Once these protections expire, the intellectual property they once secured enters the public domain, meaning it can be freely used by anyone.
Most people agree that creators should be entitled to some type of protection over their creative works. That said, there is fierce debate about what form that protection should take, and how long it should last. This debate has given rise to several proposals for alternative systems of safeguarding intellectual property.
One of the most prominent proposed alternatives is called Creative Commons licensing.
The core idea behind Creative Commons licensing is that it allows creators to use our current legal system to give universal permission for certain uses of their work that would otherwise infringe copyright. It has a lot in common with the ideology behind the 'open source' movement. Advocates of Creative Commons licensing usually believe that culture should be more open, shareable, collaborative, and available for remixing.
Because Creative Commons exists within our existing legal framework, creators must 'opt in' to place CC licenses on their work, unlike copyright, which is automatically granted upon a work's creation.
There are several types of Creative Commons licenses. The most extreme is a Public Domain license, which is basically a forfeit of copyright protection. Less extreme licenses allow creators to permit use of their work for noncommercial purposes only, or to permit all use of their work on the condition that it is not altered, or that they are given credit for it. See the video below for more information on Creative Commons licensing.
Title 17 Section 107 of the United States Code establishes protections for "fair use" of copyrighted material,
"for purposes such as criticism, comment, news reporting, teaching (including multiple copies for classroom use), scholarship, or research, is not an infringement of copyright. In determining whether the use made of a work in any particular case is a fair use the factors to be considered shall include:
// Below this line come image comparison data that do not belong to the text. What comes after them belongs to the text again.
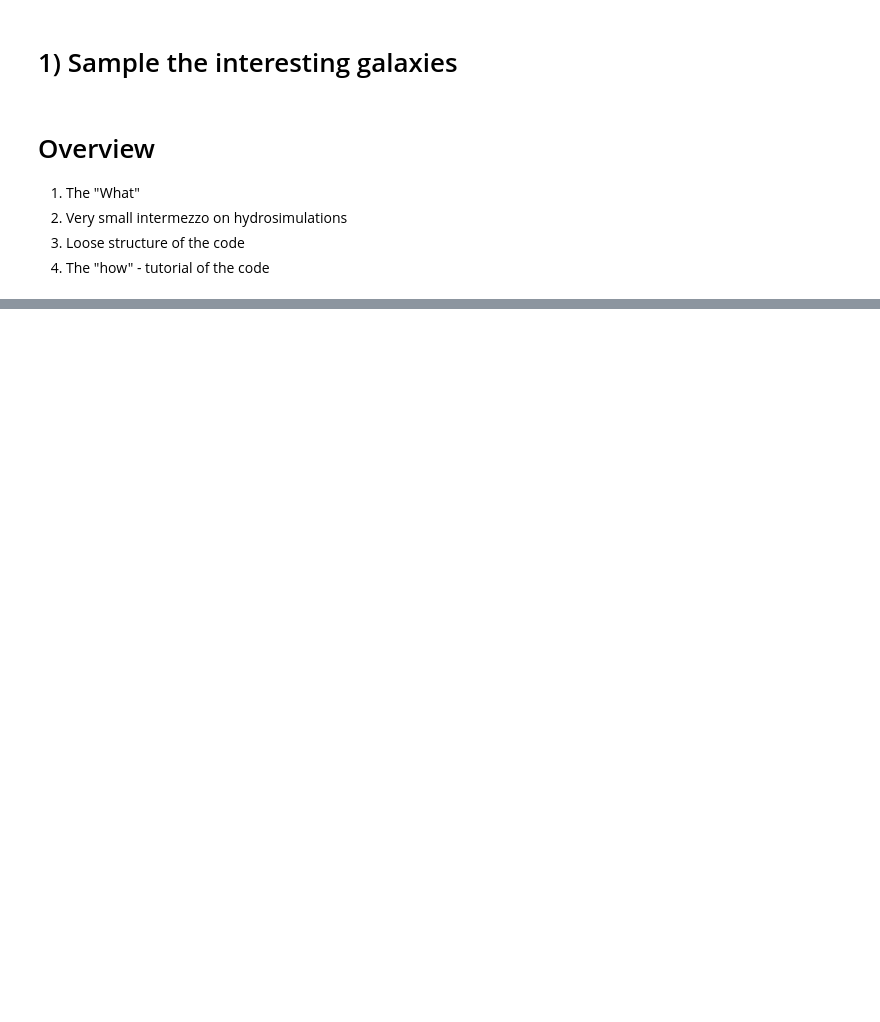
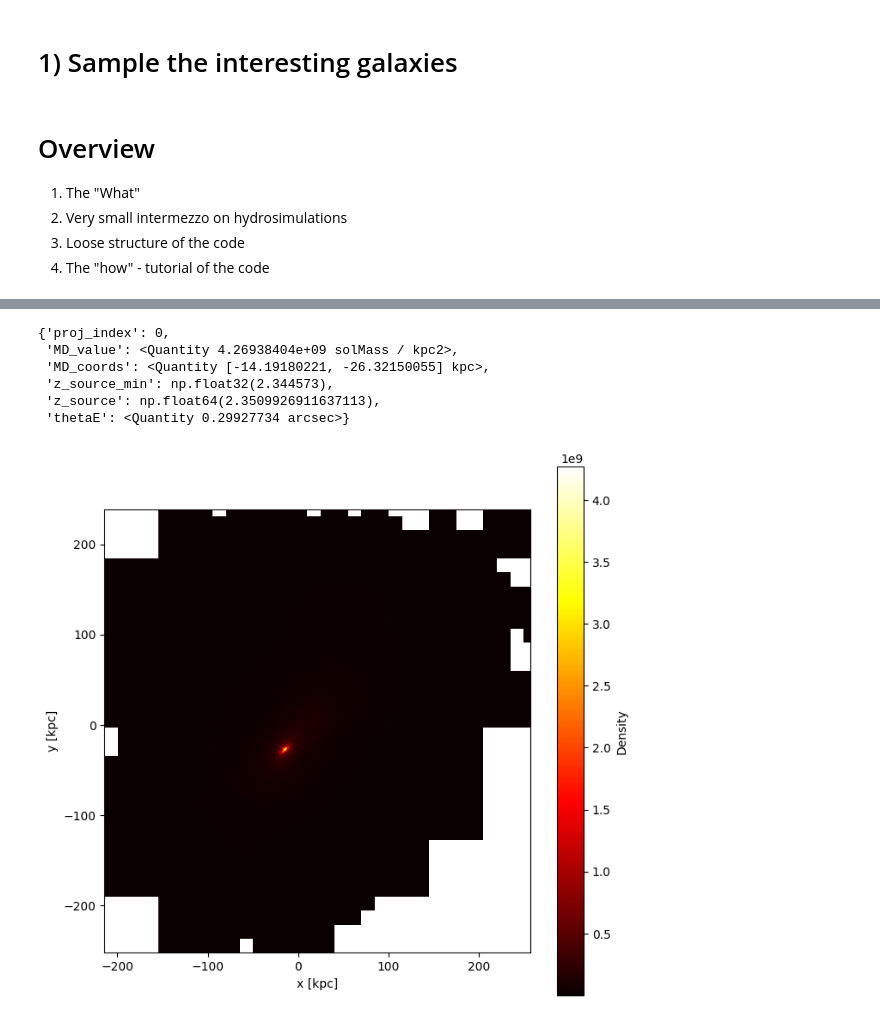
Before and after one commit to GiacomoQueirolo/EAGLE_Lensing, a Jupyter notebook: Tutorial.ipynb, the cells around one changed output, grey strips where cells are left out. Drawn from its saved outputs; the diff is of its cells as text; code cells hidden in the pictures; blank space fills up the shorter version.

```diff
--- a/Tutorial.ipynb
+++ b/Tutorial.ipynb
@@ -43,0 +54,8 @@ Outline of pipeline aim
+# %%
+import numpy as np
+import matplotlib.pyplot as plt
+
+from python_tools.tools import mkdir
+from python_tools.get_res import load_whatever
+
+verbose = True
@@ -78,0 +238,22 @@ Note also that these computation of Einstein angle are approximate, since we are
+# %%
+# all computations are done with the "run" call - here it loads prev. results
+lens_part.run()
+# we will still do the step "by hand"
+from particle_galaxy import get_rnd_PG,Gal2kwMXYZ,LoadGal
+from project_gal_AMR import Gal2kw_samples,ProjectionError
+from project_gal_AMR import get_2Dkappa_map,prep_Gal_projpath,projection_main_AMR
+
+
+# Read particles ONCE
+# kwargs of Msun, XYZ in kpc (explicitely) centered around Centre of Mass (CM)
+kw_parts   = Gal2kwMXYZ(lens_part.Gal)
+# Compute projection (uses Adaptive Mesh Refinement for density map estimation)
+kwres_proj = projection_main_AMR(Gal=lens_part.Gal,
+                                       kw_parts=kw_parts,
+                                       z_source_max=lens_part.z_source_max,
+                                       sample_z_source=lens_part.sample_z_source,
+                                       min_thetaE=lens_part.min_thetaE,
+                                       arcXkpc=lens_part.arcXkpc,
+                                       verbose=verbose,
+                                       save_res=False,
+                                       reload=lens_part.reload)
@@ -78,0 +278,26 @@ Note also that these computation of Einstein angle are approximate, since we are
+# %%
+kwres_proj
+# %% [output]
+{'proj_index': 0,
+ 'MD_value': <Quantity 4.26938404e+09 solMass / kpc2>,
+ 'MD_coords': <Quantity [-14.19180221, -26.32150055] kpc>,
+ 'z_source_min': np.float32(2.344573),
+ 'z_source': np.float64(2.3509926911637113),
+ 'thetaE': <Quantity 0.29927734 arcsec>}
+# %%
+# for more details, check project_gal_AMR.py
+from project_gal_AMR import project_kw_parts,dens_map_AMR,plot_amr_cells
+#from AMR2D_PLL import plot_amr_cells
+proj_index = kwres_proj["proj_index"]
+
+# project particle into a 2D plane
+kw_parts_proj = project_kw_parts(kw_parts=kw_parts,
+                                 proj_index=proj_index)
+
+# compute density map with AMR
+kw_2Ddens = dens_map_AMR(kw_parts_proj=kw_parts_proj,
+                         verbose=verbose)
+fig,ax = plot_amr_cells(kw_2Ddens)
+fig.show()
+# %% [output]
+[figure, added]
```
Also changed, not shown: parts of 21 cells of this notebook.
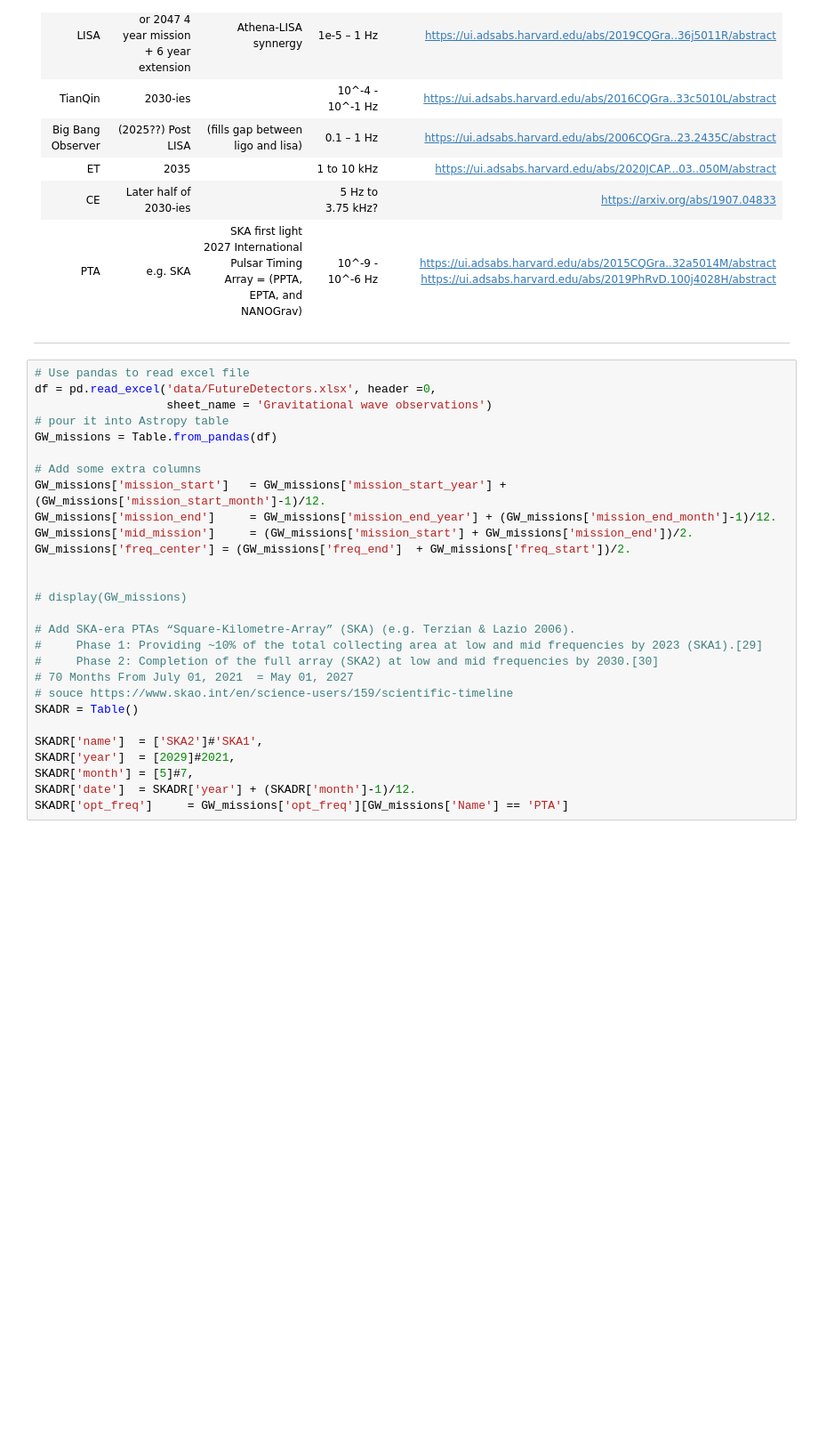
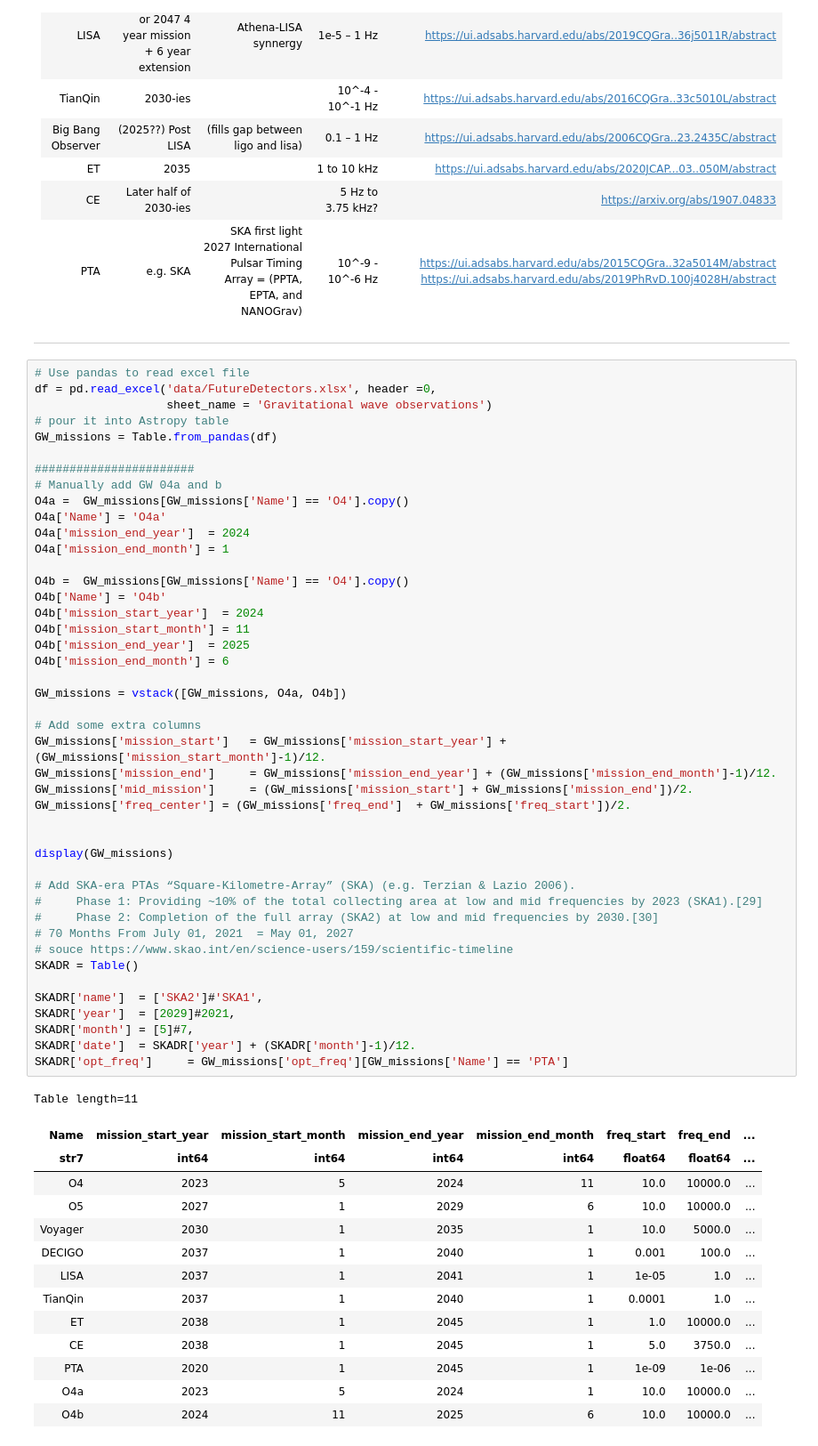
Before and after one commit to LiekeVanSon/ThesisFigures, a Jupyter notebook: SizeOfCatalogPlot.ipynb, the cells around one changed output. Shown at 89% size. Saved outputs shown, nothing was run; the diff lists cells and outputs as text; blank space fills up the shorter version.

```diff
--- a/SizeOfCatalogPlot.ipynb
+++ b/SizeOfCatalogPlot.ipynb
@@ -97,31 +147,62 @@ end_O3 = 2020 + (3-1)/12. +27./365.25 # 27 March 2020
 # %%
 # Use pandas to read excel file
 df = pd.read_excel('data/FutureDetectors.xlsx', header =0,
                    sheet_name = 'Gravitational wave observations')
 # pour it into Astropy table
 GW_missions = Table.from_pandas(df)
+
+#######################
+# Manually add GW 04a and b
+O4a =  GW_missions[GW_missions['Name'] == 'O4'].copy()
+O4a['Name'] = 'O4a'
+O4a['mission_end_year']  = 2024
+O4a['mission_end_month'] = 1
+
+O4b =  GW_missions[GW_missions['Name'] == 'O4'].copy()
+O4b['Name'] = 'O4b'
+O4b['mission_start_year']  = 2024
+O4b['mission_start_month'] = 11
+O4b['mission_end_year']  = 2025
+O4b['mission_end_month'] = 6
+
+GW_missions = vstack([GW_missions, O4a, O4b])
 
 # Add some extra columns
 GW_missions['mission_start']   = GW_missions['mission_start_year'] + (GW_missions['mission_start_month']-1)/12.
 GW_missions['mission_end']     = GW_missions['mission_end_year'] + (GW_missions['mission_end_month']-1)/12.
 GW_missions['mid_mission']     = (GW_missions['mission_start'] + GW_missions['mission_end'])/2.
 GW_missions['freq_center'] = (GW_missions['freq_end']  + GW_missions['freq_start'])/2.
 
 
-# display(GW_missions)
+display(GW_missions)
 
 # Add SKA-era PTAs “Square-Kilometre-Array” (SKA) (e.g. Terzian & Lazio 2006).
 #     Phase 1: Providing ~10% of the total collecting area at low and mid frequencies by 2023 (SKA1).[29]
 #     Phase 2: Completion of the full array (SKA2) at low and mid frequencies by 2030.[30]
 # 70 Months From July 01, 2021  = May 01, 2027
 # souce https://www.skao.int/en/science-users/159/scientific-timeline
 SKADR = Table()
 
 SKADR['name']  = ['SKA2']#'SKA1',
 SKADR['year']  = [2029]#2021,
 SKADR['month'] = [5]#7,
 SKADR['date']  = SKADR['year'] + (SKADR['month']-1)/12.
 SKADR['opt_freq']     = GW_missions['opt_freq'][GW_missions['Name'] == 'PTA']
+# %% [output]
+Table length=11
+| Name | mission_start_year | mission_start_month | mission_end_year | mission_end_month | freq_start | freq_end | ... |
+| str7 | int64 | int64 | int64 | int64 | float64 | float64 | ... |
+| O4 | 2023 | 5 | 2024 | 11 | 10.0 | 10000.0 | ... |
+| O5 | 2027 | 1 | 2029 | 6 | 10.0 | 10000.0 | ... |
+| Voyager | 2030 | 1 | 2035 | 1 | 10.0 | 5000.0 | ... |
+| DECIGO | 2037 | 1 | 2040 | 1 | 0.001 | 100.0 | ... |
+| LISA | 2037 | 1 | 2041 | 1 | 1e-05 | 1.0 | ... |
+| TianQin | 2037 | 1 | 2040 | 1 | 0.0001 | 1.0 | ... |
+| ET | 2038 | 1 | 2045 | 1 | 1.0 | 10000.0 | ... |
+| CE | 2038 | 1 | 2045 | 1 | 5.0 | 3750.0 | ... |
+| PTA | 2020 | 1 | 2045 | 1 | 1e-09 | 1e-06 | ... |
+| O4a | 2023 | 5 | 2024 | 1 | 10.0 | 10000.0 | ... |
+| O4b | 2024 | 11 | 2025 | 6 | 10.0 | 10000.0 | ... |
 # %% [markdown]
 # Detection rate
 To estimate the number of events for future observation runs, we need some yearly detection rate which we can  multiply by the mission length
```
Also changed, not shown: parts of 2 cells of this notebook, 1 other file.
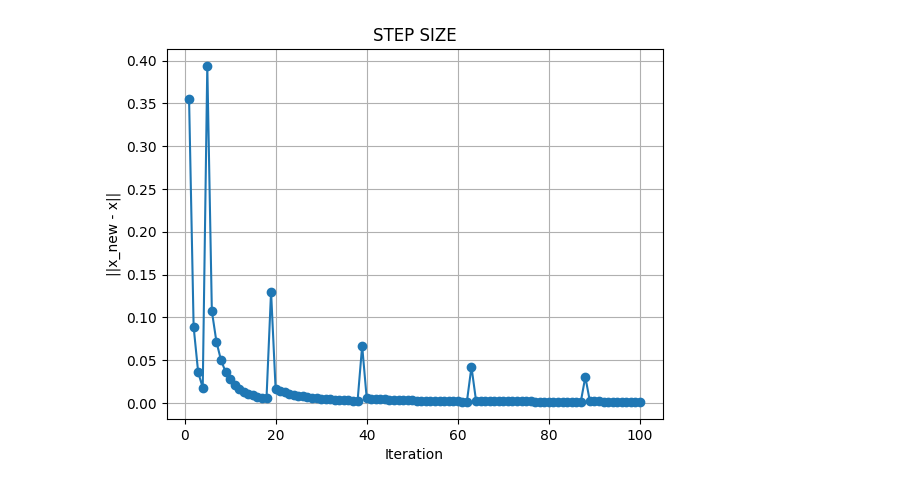
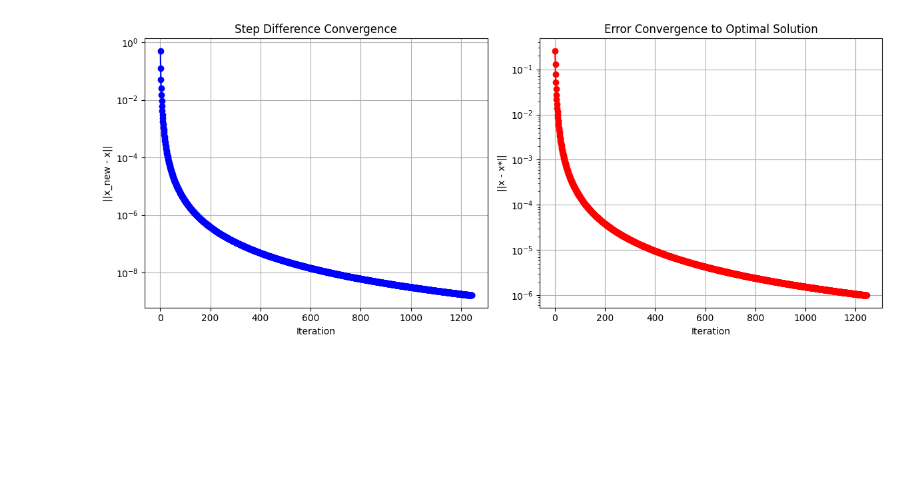
Before and after one commit to AnsukSinhaRoy/Optimization_and_ML, a Jupyter notebook: E6_Frank_Wolfe.ipynb, the cells around one changed output. Cells and saved outputs as stored; diff of their text form; code cells hidden in the pictures; blank space fills up the shorter version.

```diff
--- a/E6_Frank_Wolfe.ipynb
+++ b/E6_Frank_Wolfe.ipynb
@@ -9,51 +9,92 @@ def gradient(x, A, b):
     return 2 * np.dot(A.T, (np.dot(A, x) - b))
 
 def linear_minimization(grad):
-    if grad[0] <= grad[1]:
-        return np.array([1, 0]) if grad[0] < 0 else np.array([0, 1])
-    else:
-        return np.array([0, 1]) if grad[1] < 0 else np.array([1 - 1e-6, 1e-6])
+    print(f'grad={grad}')
+    vertices = np.eye(len(grad))
+    values = abs(grad)
+    print(f'values={values}')
+    max_index = np.argmax(values)
+    print(f'max_index={max_index}')
+    print(f'vertices[max_index]={vertices[max_index]}')
+    return vertices[max_index]
 
-def frank_wolfe(x0, A, b, max_iters=100, tol=1e-6):
-    x = np.array(x0)
+def linear_minimizationII(grad):
+    print(f'grad={grad}')
+    vertices = np.eye(len(grad))
+    values = abs(grad)
+    print(f'values={values}')
+    min_index = np.argmin(grad)
+    print(f'min_index={min_index}')
+    print(f'vertices[min_idx]={vertices[min_index]}')
+    return vertices[min_index]
+
+def frank_wolfe(x0, A, b, x_star, max_iters=10000, tol=1e-6):
+    x = np.array(x0, dtype=np.float64)
+    errors = []
     diffs = []
 
     for k in range(1, max_iters + 1):
         grad = gradient(x, A, b)
-        s = linear_minimization(grad)
-        step_size = 2 / (k + 2)
+        s = linear_minimizationII(grad)
+        step_size = 2.0 / (k + 2)
         x_new = x + step_size * (s - x)
 
-        x_new[0] = max(0, x_new[0])
-        x_new[1] = max(0, x_new[1])
-        if x_new[0] + x_new[1] > 1:
-            x_new /= (x_new[0] + x_new[1])
+        x_new = np.clip(x_new, 0.0, None)
+        sum_x_new = x_new.sum()
+        if sum_x_new > 1.0:
+            x_new /= sum_x_new
 
-        diffs.append(np.linalg.norm(x_new - x))
+        current_error = np.linalg.norm(x_new - x_star)
+        errors.append(current_error)
+        diff = np.linalg.norm(x_new - x)
+        diffs.append(diff)
 
-        if np.linalg.norm(x_new - x) < tol:
+        if np.linalg.norm(x_star - x) < tol:
+            x = x_new
             break
         x = x_new
 
-    plt.plot(range(1, len(diffs) + 1), diffs, marker='o')
+    # Plotting
+    plt.figure(figsize=(12, 5))
+
+    plt.subplot(1, 2, 1)
+    plt.semilogy(range(1, len(diffs) + 1), diffs, marker='o', color='blue')
     plt.xlabel('Iteration')
     plt.ylabel('||x_new - x||')
-    plt.title('STEP SIZE')
-    plt.grid()
+    plt.title('Step Difference Convergence')
+    plt.grid(True)
+
+    plt.subplot(1, 2, 2)
+    plt.semilogy(range(1, len(errors) + 1), errors, marker='o', color='red')
+    plt.xlabel('Iteration')
+    plt.ylabel('||x - x*||')
+    plt.title('Error Convergence to Optimal Solution')
+    plt.grid(True)
+
+    plt.tight_layout()
     plt.show()
 
     return x
 
-A = np.random.rand(2, 2)
-b = np.random.rand(2)     # Random 2D vector
+# Generate data
+n = 5  # Dimension of x
+m = 3  # Dimension of b
+A = np.random.rand(m, n)
+x_star = np.zeros(n)  # Sparse optimal solution
+x_star[0] = 1.0  # Set the first component to 1, others to 0
+b = A @ x_star  # Set b as A * x_star
 
-print("A:", A)
-print("b:", b)
+print("Matrix A:")
+print(A)
+print("\nTrue optimal solution x_star:", x_star)
+print("\nVector b = A @ x_star:", b)
 
-x0 = np.random.rand(2)
-x0 /= (x0[0] + x0[1] + 1e-6)  # Normalize to satisfy x1 + x2 <= 1
+x0 = np.random.rand(n)
+x0 /= x0.sum()
 
-optimal_x = frank_wolfe(x0, A, b)
-print("Optimal Solution:", optimal_x)
-print("Objective Value:", objective_function(optimal_x, A, b))
+optimal_x = frank_wolfe(x0, A, b, x_star, max_iters=10000, tol=1e-6)
+
+print("\nComputed optimal solution:", optimal_x)
+print("Objective value at optimal_x:", objective_function(optimal_x, A, b))
+print("Distance from x_star:", np.linalg.norm(optimal_x - x_star))
 # %% [output]
@@ -63 +118 @@ b: [0.96244729 0.2517823 ]
-[figure, old version]
+[figure, new version]
```
Also changed, not shown: parts of 2 cells of this notebook.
(1) the purpose and character of the use, including whether such use is of a commercial nature or is for nonprofit educational purposes;
(2) the nature of the copyrighted work;
(3) the amount and substantiality of the portion used in relation to the copyrighted work as a whole; and
(4) the effect of the use upon the potential market for or value of the copyrighted work."
What does all this legalese mean, exactly?
Essentially, it means that copyright protection isn't total - there are some important cases in which it is acceptable to use portions of a copyrighted work for specific purposes including education, criticism, commentary, news reporting, and parody.
Unfortunately, it's not as simple as saying, "This is an educational use, so it must be fair use." Fair use also takes into account the amount or extent of the work being used and the impact on the market for the original work.
So if you were to copy an entire textbook and give the copies away to any NMC student who wanted it, that would likely not be considered fair use. Even though you wouldn't be profiting from the endeavor, and it could be seen as an educational use, you'd be using the entirety of the original work and creating a clear negative impact on the market for the textbook (anyone you gave the book to would be one less potential buyer for the author's work).
All four of the numbered factors laid out in Section 107 are weighed in any question of Fair Use, so it's important to consider each of them when making a decision about how to use copyrighted material. To learn more about fair use, see the links below or contact one of your NMC librarians.